### YOUR ASSIGNMENT
Every record is to be duplicated exactly as it reads, without its images.
== SUPPLIED MATERIAL
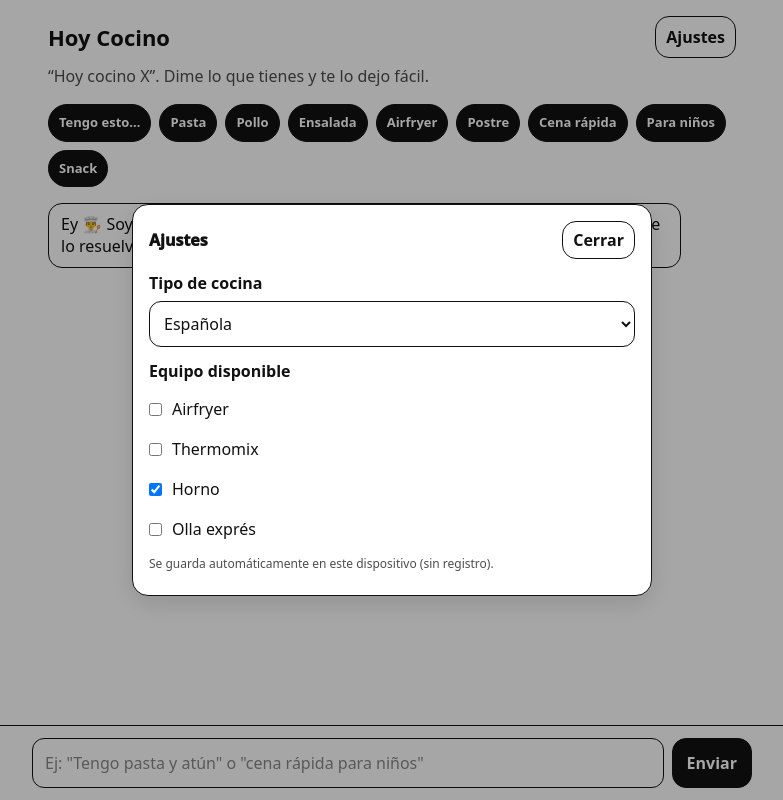
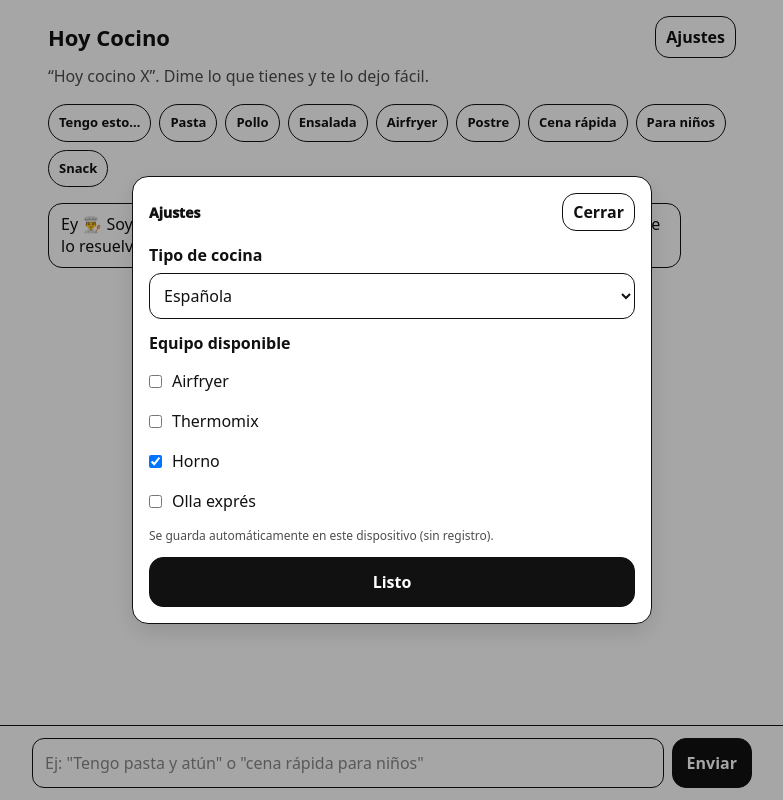
Before and after one commit to lucashel-design/lucca-fuerte-cocina, a Next.js app: page / in a window 1280 px wide. Both pictures are taken after a click on the button "Ajustes". Shown: the whole page, without its empty margins (248-1031 px from the left). Built offline with nearby package versions, Linux system fonts and the light colour scheme.

Commit message:
crear y aplicar chip home

```diff
--- a/src/app/page.tsx
+++ b/src/app/page.tsx
@@ -1,9 +1,9 @@
 "use client";
 
 import { useEffect, useRef, useState } from "react";
-import Card from "@/src/components/ui/Card";
 import Button from "@/src/components/ui/Button";
 import Modal from "@/src/components/ui/Modal";
+import Chip from "@/src/components/ui/Chip";
 
 type Msg = { role: "user" | "assistant"; content: string };
 
@@ -122,7 +122,6 @@ export default function HomePage() {
           { role: "assistant", content: `⚠️ Error: ${data?.error || "Algo falló"}` },
         ]);
       } else {
-        // Nota: si tu /api/recipe devuelve receta y no "text", aquí podrías ajustar.
         setMessages((prev) => [...prev, { role: "assistant", content: String(data?.text || "") }]);
       }
     } catch (e: any) {
@@ -211,9 +210,8 @@ export default function HomePage() {
       {/* Quick */}
       <div style={{ display: "flex", flexWrap: "wrap", gap: 8, marginBottom: 16 }}>
         {quick.map((q) => (
-          <Button
+          <Chip
             key={q.label}
-            variant="primary"
             disabled={loading}
             onClick={() => {
               setPendingPrompt(q.text);
@@ -221,26 +219,15 @@ export default function HomePage() {
               setServings(2);
               setStylesOpen(true);
             }}
-            style={{
-              padding: "8px 10px",
-              borderRadius: 999,
-              fontSize: 13,
-              fontWeight: 900,
-              opacity: loading ? 0.6 : 1,
-            }}
+            style={{ padding: "8px 10px" }} // un pelín más compacto que el chip normal
           >
             {q.label}
-          </Button>
+          </Chip>
         ))}
       </div>
 
       {/* Modal estilos */}
-      <Modal
-        open={stylesOpen}
-        onClose={() => setStylesOpen(false)}
-        title="¿Qué estilo te apetece?"
-        maxWidth={520}
-      >
+      <Modal open={stylesOpen} onClose={() => setStylesOpen(false)} title="¿Qué estilo te apetece?" maxWidth={520}>
         <div style={{ display: "flex", flexWrap: "wrap", gap: 8, marginBottom: 12 }}>
           {STYLE_OPTIONS.map((s) => {
             const active = selectedStyles.includes(s);
@@ -377,30 +364,8 @@ export default function HomePage() {
         <div ref={bottomRef} />
       </div>
 
-      {/* Modal ajustes */}
-      {showSettings && (
-        <div
-          onClick={() => setShowSettings(false)}
-          style={{
-            position: "fixed",
-            inset: 0,
-            background: "rgba(0,0,0,0.35)",
-            display: "flex",
-            alignItems: "center",
-            justifyContent: "center",
-            padding: 16,
-            zIndex: 50,
-          }}
-        >
-          <div onClick={(e) => e.stopPropagation()} style={{ width: "100%", maxWidth: 520 }}>
-            <Card>
-              <div style={{ display: "flex", alignItems: "center", justifyContent: "space-between", marginBottom: 12 }}>
-                <div style={{ fontWeight: 950, fontSize: 16 }}>Ajustes</div>
-                <Button variant="secondary" onClick={() => setShowSettings(false)} style={{ padding: "6px 10px" }}>
-                  Cerrar
-                </Button>
-              </div>
-
+      {/* ✅ Modal ajustes (migrado a Modal) */}
+      <Modal open={showSettings} onClose={() => setShowSettings(false)} title="Ajustes" maxWidth={520}>
         <div style={{ marginBottom: 12 }}>
           <div style={{ fontWeight: 900, marginBottom: 6 }}>Tipo de cocina</div>
           <select
@@ -439,9 +404,7 @@ export default function HomePage() {
               <input
                 type="checkbox"
                 checked={prefs.equipment[key]}
-                      onChange={(e) =>
-                        setPrefs((p) => ({ ...p, equipment: { ...p.equipment, [key]: e.target.checked } }))
-                      }
+                onChange={(e) => setPrefs((p) => ({ ...p, equipment: { ...p.equipment, [key]: e.target.checked } }))}
               />
               <span style={{ color: "var(--fg)" }}>{label}</span>
             </label>
@@ -451,10 +414,14 @@ export default function HomePage() {
             Se guarda automáticamente en este dispositivo (sin registro).
           </div>
         </div>
-            </Card>
+
+        {/* Extra UX móvil: botón grande para cerrar abajo */}
+        <div style={{ marginTop: 12 }}>
+          <Button variant="primary" onClick={() => setShowSettings(false)} style={{ width: "100%" }}>
+            Listo
+          </Button>
         </div>
-        </div>
-      )}
+      </Modal>
 
       {/* Barra fija abajo */}
       <div
--- /dev/null
+++ b/src/components/ui/Chip.tsx
@@ -0,0 +1,31 @@
+"use client";
+
+import React from "react";
+
+type ChipProps = {
+  children: React.ReactNode;
+  active?: boolean;
+  onClick?: () => void;
+  disabled?: boolean;
+  style?: React.CSSProperties;
+};
+
+export default function Chip({ children, active = false, onClick, disabled = false, style }: ChipProps) {
+  const base: React.CSSProperties = {
+    border: "var(--border)",
+    borderRadius: 999,
+    padding: "10px 12px",
+    fontSize: 13,
+    fontWeight: 900,
+    cursor: disabled ? "not-allowed" : "pointer",
+    opacity: disabled ? 0.6 : 1,
+    background: active ? "var(--fg)" : "var(--card)",
+    color: active ? "var(--bg)" : "var(--fg)",
+  };
+
+  return (
+    <button onClick={disabled ? undefined : onClick} disabled={disabled} style={{ ...base, ...style }}>
+      {children}
+    </button>
+  );
+}
```
Lines whose indentation alone changed are shown as unchanged.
====
### EXERCISE ANSWER
Before and after one commit to lucashel-design/lucca-fuerte-cocina, a Next.js app: page / in a window 1280 px wide. Both pictures are taken after a click on the button "Ajustes". Shown: the whole page, without its empty margins (248-1031 px from the left). Built offline with nearby package versions, Linux system fonts and the light colour scheme.

Commit message:
crear y aplicar chip home

```diff
--- a/src/app/page.tsx
+++ b/src/app/page.tsx
@@ -1,9 +1,9 @@
 "use client";
 
 import { useEffect, useRef, useState } from "react";
-import Card from "@/src/components/ui/Card";
 import Button from "@/src/components/ui/Button";
 import Modal from "@/src/components/ui/Modal";
+import Chip from "@/src/components/ui/Chip";
 
 type Msg = { role: "user" | "assistant"; content: string };
 
@@ -122,7 +122,6 @@ export default function HomePage() {
           { role: "assistant", content: `⚠️ Error: ${data?.error || "Algo falló"}` },
         ]);
       } else {
-        // Nota: si tu /api/recipe devuelve receta y no "text", aquí podrías ajustar.
         setMessages((prev) => [...prev, { role: "assistant", content: String(data?.text || "") }]);
       }
     } catch (e: any) {
@@ -211,9 +210,8 @@ export default function HomePage() {
       {/* Quick */}
       <div style={{ display: "flex", flexWrap: "wrap", gap: 8, marginBottom: 16 }}>
         {quick.map((q) => (
-          <Button
+          <Chip
             key={q.label}
-            variant="primary"
             disabled={loading}
             onClick={() => {
               setPendingPrompt(q.text);
@@ -221,26 +219,15 @@ export default function HomePage() {
               setServings(2);
               setStylesOpen(true);
             }}
-            style={{
-              padding: "8px 10px",
-              borderRadius: 999,
-              fontSize: 13,
-              fontWeight: 900,
-              opacity: loading ? 0.6 : 1,
-            }}
+            style={{ padding: "8px 10px" }} // un pelín más compacto que el chip normal
           >
             {q.label}
-          </Button>
+          </Chip>
         ))}
       </div>
 
       {/* Modal estilos */}
-      <Modal
-        open={stylesOpen}
-        onClose={() => setStylesOpen(false)}
-        title="¿Qué estilo te apetece?"
-        maxWidth={520}
-      >
+      <Modal open={stylesOpen} onClose={() => setStylesOpen(false)} title="¿Qué estilo te apetece?" maxWidth={520}>
         <div style={{ display: "flex", flexWrap: "wrap", gap: 8, marginBottom: 12 }}>
           {STYLE_OPTIONS.map((s) => {
             const active = selectedStyles.includes(s);
@@ -377,30 +364,8 @@ export default function HomePage() {
         <div ref={bottomRef} />
       </div>
 
-      {/* Modal ajustes */}
-      {showSettings && (
-        <div
-          onClick={() => setShowSettings(false)}
-          style={{
-            position: "fixed",
-            inset: 0,
-            background: "rgba(0,0,0,0.35)",
-            display: "flex",
-            alignItems: "center",
-            justifyContent: "center",
-            padding: 16,
-            zIndex: 50,
-          }}
-        >
-          <div onClick={(e) => e.stopPropagation()} style={{ width: "100%", maxWidth: 520 }}>
-            <Card>
-              <div style={{ display: "flex", alignItems: "center", justifyContent: "space-between", marginBottom: 12 }}>
-                <div style={{ fontWeight: 950, fontSize: 16 }}>Ajustes</div>
-                <Button variant="secondary" onClick={() => setShowSettings(false)} style={{ padding: "6px 10px" }}>
-                  Cerrar
-                </Button>
-              </div>
-
+      {/* ✅ Modal ajustes (migrado a Modal) */}
+      <Modal open={showSettings} onClose={() => setShowSettings(false)} title="Ajustes" maxWidth={520}>
         <div style={{ marginBottom: 12 }}>
           <div style={{ fontWeight: 900, marginBottom: 6 }}>Tipo de cocina</div>
           <select
@@ -439,9 +404,7 @@ export default function HomePage() {
               <input
                 type="checkbox"
                 checked={prefs.equipment[key]}
-                      onChange={(e) =>
-                        setPrefs((p) => ({ ...p, equipment: { ...p.equipment, [key]: e.target.checked } }))
-                      }
+                onChange={(e) => setPrefs((p) => ({ ...p, equipment: { ...p.equipment, [key]: e.target.checked } }))}
               />
               <span style={{ color: "var(--fg)" }}>{label}</span>
             </label>
@@ -451,10 +414,14 @@ export default function HomePage() {
             Se guarda automáticamente en este dispositivo (sin registro).
           </div>
         </div>
-            </Card>
+
+        {/* Extra UX móvil: botón grande para cerrar abajo */}
+        <div style={{ marginTop: 12 }}>
+          <Button variant="primary" onClick={() => setShowSettings(false)} style={{ width: "100%" }}>
+            Listo
+          </Button>
         </div>
-        </div>
-      )}
+      </Modal>
 
       {/* Barra fija abajo */}
       <div
--- /dev/null
+++ b/src/components/ui/Chip.tsx
@@ -0,0 +1,31 @@
+"use client";
+
+import React from "react";
+
+type ChipProps = {
+  children: React.ReactNode;
+  active?: boolean;
+  onClick?: () => void;
+  disabled?: boolean;
+  style?: React.CSSProperties;
+};
+
+export default function Chip({ children, active = false, onClick, disabled = false, style }: ChipProps) {
+  const base: React.CSSProperties = {
+    border: "var(--border)",
+    borderRadius: 999,
+    padding: "10px 12px",
+    fontSize: 13,
+    fontWeight: 900,
+    cursor: disabled ? "not-allowed" : "pointer",
+    opacity: disabled ? 0.6 : 1,
+    background: active ? "var(--fg)" : "var(--card)",
+    color: active ? "var(--bg)" : "var(--fg)",
+  };
+
+  return (
+    <button onClick={disabled ? undefined : onClick} disabled={disabled} style={{ ...base, ...style }}>
+      {children}
+    </button>
+  );
+}
```
Lines whose indentation alone changed are shown as unchanged.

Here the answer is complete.